=== The task ===
Every entry is to be reproduced word for word, but the images are not.

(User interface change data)
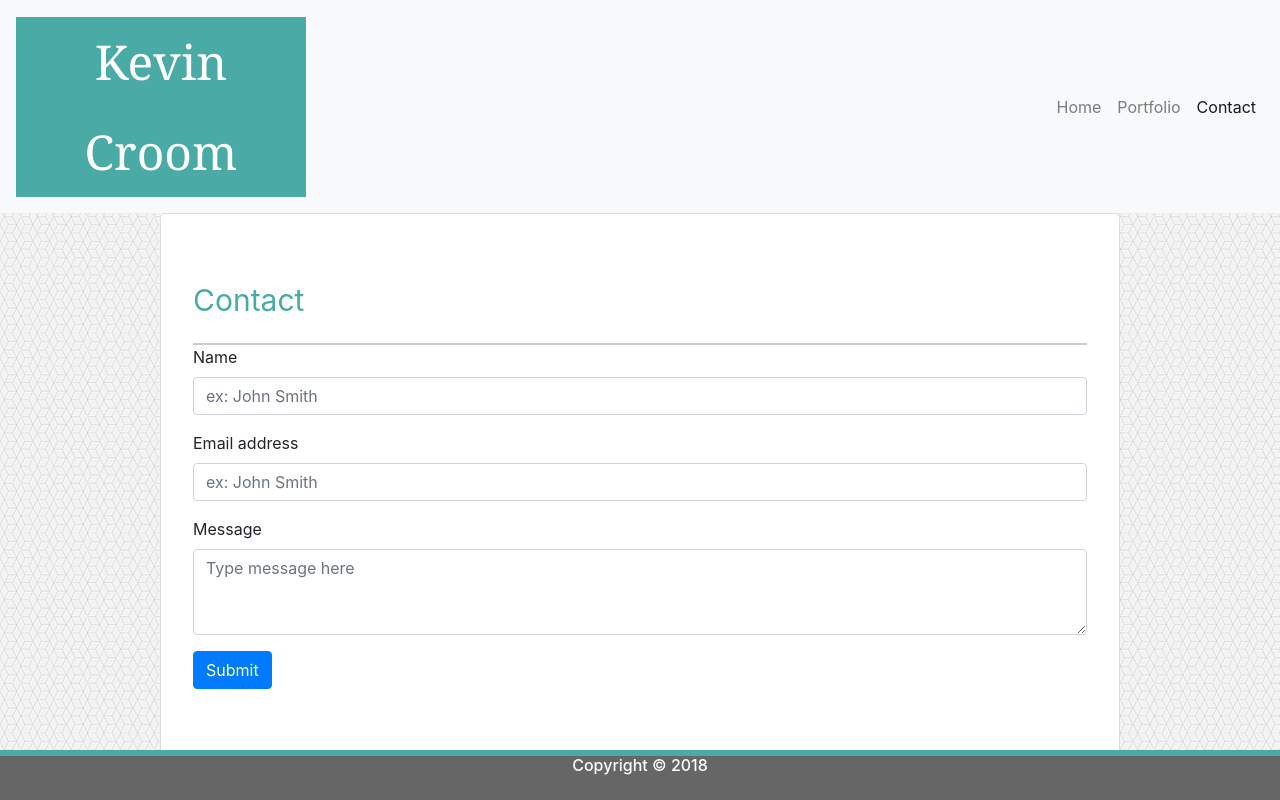
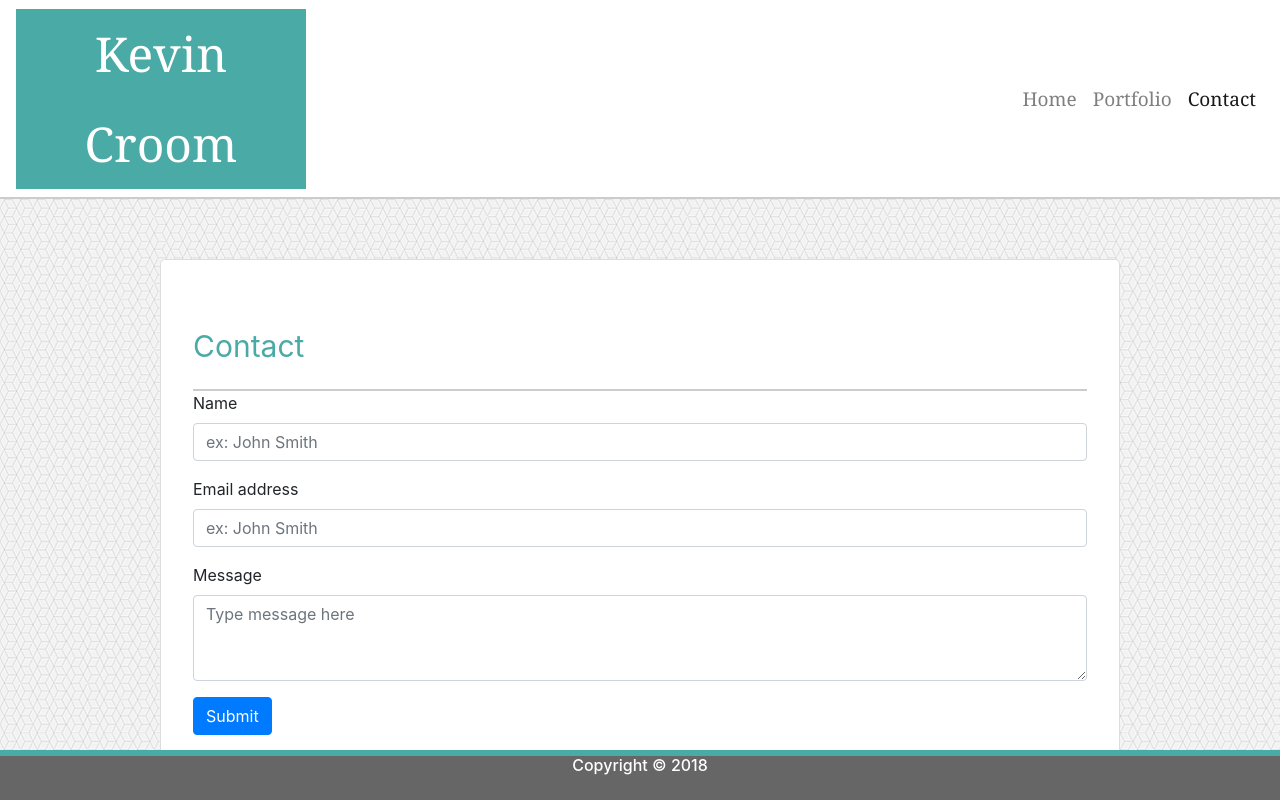
Before and after one commit to Oznero/Bootstrap-Portfolio, a plain HTML site: page contact.html in a window 1280 px wide. Drawn offline with nearby package versions, Linux system fonts and the light colour scheme.

Commit message:
updated html files

```diff
--- a/contact.html
+++ b/contact.html
@@ -13,25 +13,25 @@
 </head>
 
 <body>
-  <nav class="navbar navbar-expand-lg navbar-light bg-light">
+  <nav class="navbar navbar-expand-lg navbar-light py-0">
     <h1>Kevin Croom</h1>
-    <button class="navbar-toggler" type="button" data-toggle="collapse" data-target="#navbarNavAltMarkup" aria-controls="navbarNavAltMarkup"
+    <button class="navbar-toggler mt-1" type="button" data-toggle="collapse" data-target="#navbarNavAltMarkup" aria-controls="navbarNavAltMarkup"
       aria-expanded="false" aria-label="Toggle navigation">
       <span class="navbar-toggler-icon"></span>
     </button>
     <div class="collapse navbar-collapse justify-content-end" id="navbarNavAltMarkup">
-      <div class="navbar-nav">
-        <a class="nav-item nav-link" href="index.html">Home <span class="sr-only">(current)</span></a>
-        <a class="nav-item nav-link" href="portfolio.html">Portfolio</a>
-        <a class="nav-item nav-link active" href="contact.html">Contact</a>
-      </div>
+      <ul class="navbar-nav">
+        <li class="nav-item py-0"><a class="nav-link" href="index.html">Home</a></li>
+        <li class="nav-item py-0"><a class="nav-link" href="portfolio.html">Portfolio</a></li>
+        <li class="nav-item py-0"><a class="nav-link active" href="contact.html">Contact <span class="sr-only">(current)</span></a></li>
+      </ul>
     </div>
   </nav>
 
   <div class="container">
-    <form>
-      <div class="jumbotron jambo">
-        <div class="about-me">Contact</div>
+    <div class="jumbotron jambo">
+      <div class="about-me">Contact</div>
+      <form>
         <div class="form-group">
           <label for="infoRequestName">Name</label>
           <input type="password" class="form-control" id="infoRequestName" placeholder="ex: John Smith">
@@ -45,9 +45,8 @@
           <textarea class="form-control" id="messageTextArea" rows="3" placeholder="Type message here"></textarea>
         </div>
         <button type="submit" class="btn btn-primary" data-toggle="button" aria-pressed="false" autocomplete="off">Submit</button>
-        </div>
-    </form>
-  </div>
+      </form>
+    </div>
   </div>
   <footer>
     <div class="footer">
--- a/css/sytle.css
+++ b/css/sytle.css
@@ -1,15 +1,14 @@
-/*
-.nav-default {
+
+nav {
   margin: auto;
   line-height: 52px;
   font-size: 19px;
   font-family: 'Georgia', Times, Times New Roman, serif;
   background-color: #ffffff;
   border-bottom: 2px solid #cccccc;
-  height: 90px;
   margin-bottom: 60px;
 }
-*/
+
 
 .jambo {
   background-color: #ffffff;
@@ -18,6 +17,7 @@
   margin: auto;
 }
 
+/*
 nav a {
   text-decoration: none;
   color: #777777;
@@ -26,6 +26,7 @@ nav a {
 nav a:hover {
   color: yellow;
 }
+*/
 
 h1 {
   font-family: 'Georgia', Times, Times New Roman, serif;
```
Also changed, not shown: index.html (+7 -7 lines), portfolio.html (+7 -7 lines).
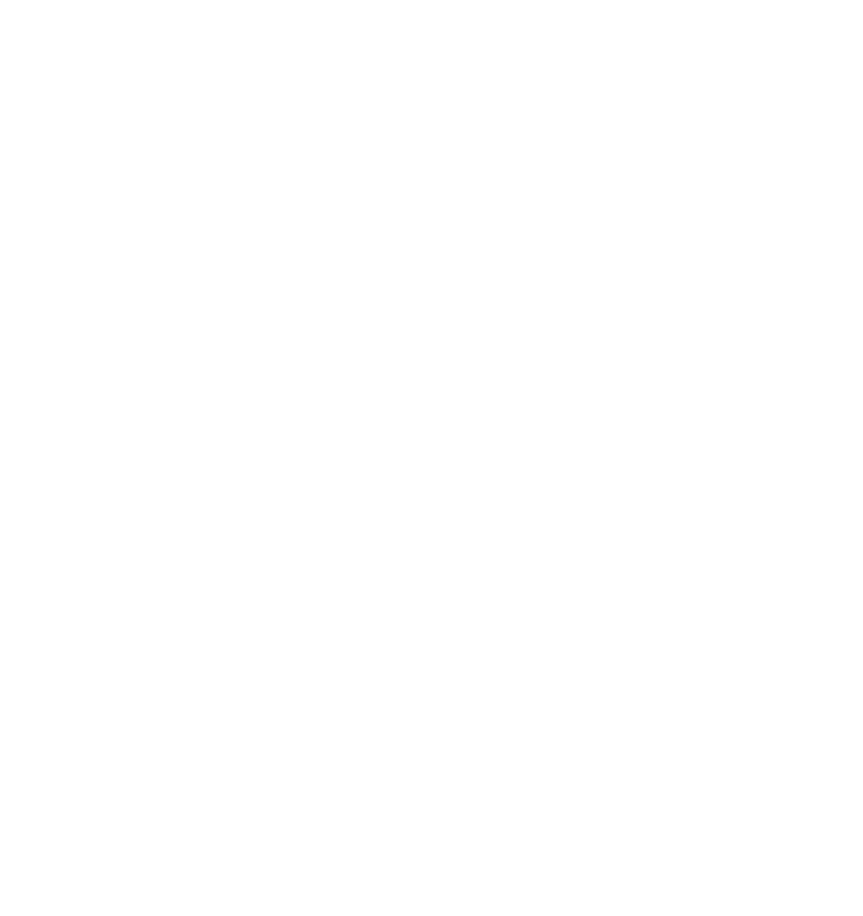
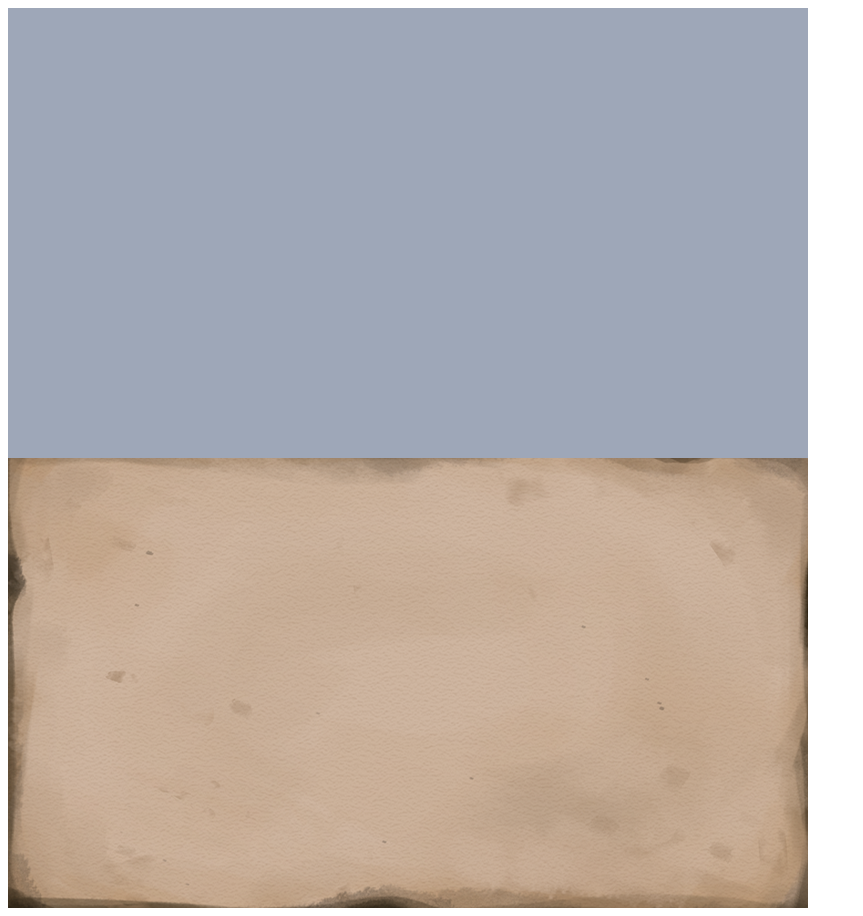
Before and after one commit to zajako/sigil, a plain HTML site: page index.html in a window 1280 px wide. Shown: the whole page, without its empty margins (0-863 px from the left). Before the commit the page ends 800 px from the top, so only its background shows below. Drawn offline with nearby package versions, Linux system fonts and the light colour scheme.

Commit message:
no message

```diff
--- a/JS/sigil.js
+++ b/JS/sigil.js
@@ -0,0 +1,51 @@
+
+
+
+
+function Sigil(){
+    this.width = 800;
+    this.height = 450;
+
+    this.init();
+}
+
+Sigil.prototype.init = function() {
+    this.initCanvas();
+    this.initContext();
+    this.drawBackground();
+}
+
+Sigil.prototype.initCanvas = function() {
+    this.topScreen = document.createElement('canvas');
+    this.bottomScreen = document.createElement('canvas');
+    this.topScreen.width  = this.width;
+    this.topScreen.height = this.height;
+    this.bottomScreen.width  = this.width;
+    this.bottomScreen.height = this.height;
+};
+
+Sigil.prototype.initContext = function() {
+    this.topCtx = this.topScreen.getContext('2d');
+    this.bottomCtx = this.bottomScreen.getContext('2d');
+};
+
+Sigil.prototype.drawBackground = function() {
+    this.topCtx.strokeStyle = 'red';
+    this.topCtx.lineWidth = 2;
+    this.topCtx.fillStyle = '#9ea7b8'
+    this.topCtx.fillRect(0,0,this.width, this.height);
+    this.topCtx.fill();
+
+
+    // var bgImage = new Image;
+    // bgImage.src = 'file:///Volumes/R1/Development/Jams/Sigil/IMG/lowerscreen.png';
+    // var img = document.getElementById("test");
+    // this.bottomCtx.drawImage(img,0,0,this.width,this.height);
+
+    // this.bottomCtx.strokeStyle = 'red';
+    // this.bottomCtx.lineWidth = 2;
+    // this.bottomCtx.fillStyle = '#000000'
+    // this.bottomCtx.fillRect(0,0,this.width, this.height);
+    // this.bottomCtx.fill();
+
+};
--- a/index.html
+++ b/index.html
@@ -1,13 +1,21 @@
 <html>
 	<head>
 		<title>Sigil</title>
-		<script src="//ajax.googleapis.com/ajax/libs/jquery/1.11.0/jquery.min.js" type="text/javascript"></script>
-		<script src="./JS/dollar.js" type="text/javascript">
-		<script src="./JS/sigil.js" type="text/javascript">
+		<script src="https://ajax.googleapis.com/ajax/libs/jquery/2.2.0/jquery.min.js" type="text/javascript"></script>
+		<script src="./JS/dollar.js" type="text/javascript"></script>
+		<script src="./JS/sigil.js" type="text/javascript"></script>
 
 	</head>
 	<body>
-	<canvas id="sigil"></canvas>
+
+	<!-- <canvas id="gameCanvas" width="800" height="600" align="center"></canvas> -->
+	<script>
+	var sigil = new Sigil();
+	document.body.appendChild(sigil.topScreen);
+	// document.body.appendChild(sigil.bottomScreen);
+
+	</script>
+	<img src="./IMG/lowerscreen.png" id="test" />
 
 
 	</body>
```
Also changed, not shown: IMG/lowerscreen.png (added), IMG/paper.png (added), 1 other file.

=== Your solution ===
Before and after one commit to Oznero/Bootstrap-Portfolio, a plain HTML site: page contact.html in a window 1280 px wide. Drawn offline with nearby package versions, Linux system fonts and the light colour scheme.

Commit message:
updated html files

```diff
--- a/contact.html
+++ b/contact.html
@@ -13,25 +13,25 @@
 </head>
 
 <body>
-  <nav class="navbar navbar-expand-lg navbar-light bg-light">
+  <nav class="navbar navbar-expand-lg navbar-light py-0">
     <h1>Kevin Croom</h1>
-    <button class="navbar-toggler" type="button" data-toggle="collapse" data-target="#navbarNavAltMarkup" aria-controls="navbarNavAltMarkup"
+    <button class="navbar-toggler mt-1" type="button" data-toggle="collapse" data-target="#navbarNavAltMarkup" aria-controls="navbarNavAltMarkup"
       aria-expanded="false" aria-label="Toggle navigation">
       <span class="navbar-toggler-icon"></span>
     </button>
     <div class="collapse navbar-collapse justify-content-end" id="navbarNavAltMarkup">
-      <div class="navbar-nav">
-        <a class="nav-item nav-link" href="index.html">Home <span class="sr-only">(current)</span></a>
-        <a class="nav-item nav-link" href="portfolio.html">Portfolio</a>
-        <a class="nav-item nav-link active" href="contact.html">Contact</a>
-      </div>
+      <ul class="navbar-nav">
+        <li class="nav-item py-0"><a class="nav-link" href="index.html">Home</a></li>
+        <li class="nav-item py-0"><a class="nav-link" href="portfolio.html">Portfolio</a></li>
+        <li class="nav-item py-0"><a class="nav-link active" href="contact.html">Contact <span class="sr-only">(current)</span></a></li>
+      </ul>
     </div>
   </nav>
 
   <div class="container">
-    <form>
-      <div class="jumbotron jambo">
-        <div class="about-me">Contact</div>
+    <div class="jumbotron jambo">
+      <div class="about-me">Contact</div>
+      <form>
         <div class="form-group">
           <label for="infoRequestName">Name</label>
           <input type="password" class="form-control" id="infoRequestName" placeholder="ex: John Smith">
@@ -45,9 +45,8 @@
           <textarea class="form-control" id="messageTextArea" rows="3" placeholder="Type message here"></textarea>
         </div>
         <button type="submit" class="btn btn-primary" data-toggle="button" aria-pressed="false" autocomplete="off">Submit</button>
-        </div>
-    </form>
-  </div>
+      </form>
+    </div>
   </div>
   <footer>
     <div class="footer">
--- a/css/sytle.css
+++ b/css/sytle.css
@@ -1,15 +1,14 @@
-/*
-.nav-default {
+
+nav {
   margin: auto;
   line-height: 52px;
   font-size: 19px;
   font-family: 'Georgia', Times, Times New Roman, serif;
   background-color: #ffffff;
   border-bottom: 2px solid #cccccc;
-  height: 90px;
   margin-bottom: 60px;
 }
-*/
+
 
 .jambo {
   background-color: #ffffff;
@@ -18,6 +17,7 @@
   margin: auto;
 }
 
+/*
 nav a {
   text-decoration: none;
   color: #777777;
@@ -26,6 +26,7 @@ nav a {
 nav a:hover {
   color: yellow;
 }
+*/
 
 h1 {
   font-family: 'Georgia', Times, Times New Roman, serif;
```
Also changed, not shown: index.html (+7 -7 lines), portfolio.html (+7 -7 lines).
Before and after one commit to zajako/sigil, a plain HTML site: page index.html in a window 1280 px wide. Shown: the whole page, without its empty margins (0-863 px from the left). Before the commit the page ends 800 px from the top, so only its background shows below. Drawn offline with nearby package versions, Linux system fonts and the light colour scheme.

Commit message:
no message

```diff
--- a/JS/sigil.js
+++ b/JS/sigil.js
@@ -0,0 +1,51 @@
+
+
+
+
+function Sigil(){
+    this.width = 800;
+    this.height = 450;
+
+    this.init();
+}
+
+Sigil.prototype.init = function() {
+    this.initCanvas();
+    this.initContext();
+    this.drawBackground();
+}
+
+Sigil.prototype.initCanvas = function() {
+    this.topScreen = document.createElement('canvas');
+    this.bottomScreen = document.createElement('canvas');
+    this.topScreen.width  = this.width;
+    this.topScreen.height = this.height;
+    this.bottomScreen.width  = this.width;
+    this.bottomScreen.height = this.height;
+};
+
+Sigil.prototype.initContext = function() {
+    this.topCtx = this.topScreen.getContext('2d');
+    this.bottomCtx = this.bottomScreen.getContext('2d');
+};
+
+Sigil.prototype.drawBackground = function() {
+    this.topCtx.strokeStyle = 'red';
+    this.topCtx.lineWidth = 2;
+    this.topCtx.fillStyle = '#9ea7b8'
+    this.topCtx.fillRect(0,0,this.width, this.height);
+    this.topCtx.fill();
+
+
+    // var bgImage = new Image;
+    // bgImage.src = 'file:///Volumes/R1/Development/Jams/Sigil/IMG/lowerscreen.png';
+    // var img = document.getElementById("test");
+    // this.bottomCtx.drawImage(img,0,0,this.width,this.height);
+
+    // this.bottomCtx.strokeStyle = 'red';
+    // this.bottomCtx.lineWidth = 2;
+    // this.bottomCtx.fillStyle = '#000000'
+    // this.bottomCtx.fillRect(0,0,this.width, this.height);
+    // this.bottomCtx.fill();
+
+};
--- a/index.html
+++ b/index.html
@@ -1,13 +1,21 @@
 <html>
 	<head>
 		<title>Sigil</title>
-		<script src="//ajax.googleapis.com/ajax/libs/jquery/1.11.0/jquery.min.js" type="text/javascript"></script>
-		<script src="./JS/dollar.js" type="text/javascript">
-		<script src="./JS/sigil.js" type="text/javascript">
+		<script src="https://ajax.googleapis.com/ajax/libs/jquery/2.2.0/jquery.min.js" type="text/javascript"></script>
+		<script src="./JS/dollar.js" type="text/javascript"></script>
+		<script src="./JS/sigil.js" type="text/javascript"></script>
 
 	</head>
 	<body>
-	<canvas id="sigil"></canvas>
+
+	<!-- <canvas id="gameCanvas" width="800" height="600" align="center"></canvas> -->
+	<script>
+	var sigil = new Sigil();
+	document.body.appendChild(sigil.topScreen);
+	// document.body.appendChild(sigil.bottomScreen);
+
+	</script>
+	<img src="./IMG/lowerscreen.png" id="test" />
 
 
 	</body>
```
Also changed, not shown: IMG/lowerscreen.png (added), IMG/paper.png (added), 1 other file.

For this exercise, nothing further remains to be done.